* **Exercise objective**
From the listing below, work out the number of lines containing "play" and give that number without comment.

***** Provided data

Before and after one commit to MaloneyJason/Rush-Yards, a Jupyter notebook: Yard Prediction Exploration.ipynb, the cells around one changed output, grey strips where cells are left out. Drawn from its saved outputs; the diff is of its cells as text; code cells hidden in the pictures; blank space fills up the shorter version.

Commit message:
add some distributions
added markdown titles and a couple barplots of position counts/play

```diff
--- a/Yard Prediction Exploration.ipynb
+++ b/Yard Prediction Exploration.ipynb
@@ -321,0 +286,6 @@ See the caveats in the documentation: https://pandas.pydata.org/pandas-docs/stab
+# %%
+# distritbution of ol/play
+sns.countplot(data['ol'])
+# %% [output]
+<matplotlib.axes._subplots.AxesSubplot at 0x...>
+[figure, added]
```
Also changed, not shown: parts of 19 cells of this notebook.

**********
***** Provided data

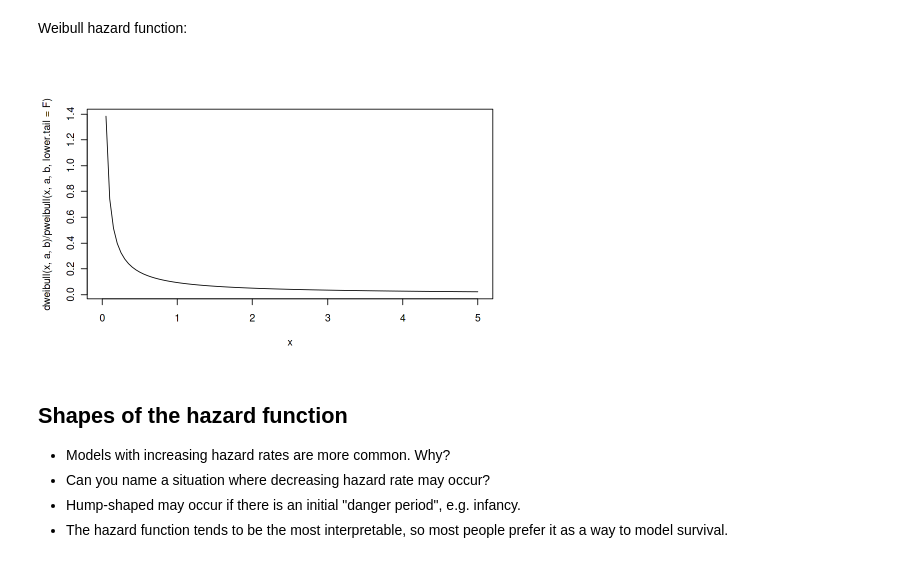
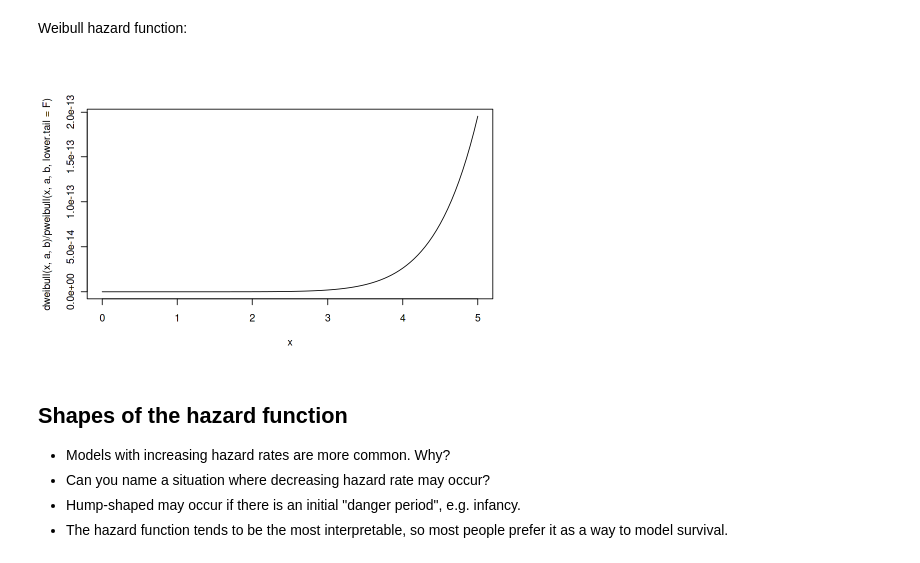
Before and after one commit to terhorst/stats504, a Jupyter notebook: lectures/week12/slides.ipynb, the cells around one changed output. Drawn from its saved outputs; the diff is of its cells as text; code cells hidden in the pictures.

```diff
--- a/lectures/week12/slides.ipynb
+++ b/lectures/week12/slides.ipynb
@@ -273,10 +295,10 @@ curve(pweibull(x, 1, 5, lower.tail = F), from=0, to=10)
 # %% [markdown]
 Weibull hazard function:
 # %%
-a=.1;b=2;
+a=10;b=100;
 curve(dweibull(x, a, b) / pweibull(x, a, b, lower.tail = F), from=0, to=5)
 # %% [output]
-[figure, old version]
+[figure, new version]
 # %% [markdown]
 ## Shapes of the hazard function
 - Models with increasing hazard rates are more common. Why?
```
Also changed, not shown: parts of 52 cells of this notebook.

**********

* **Response to the task**
2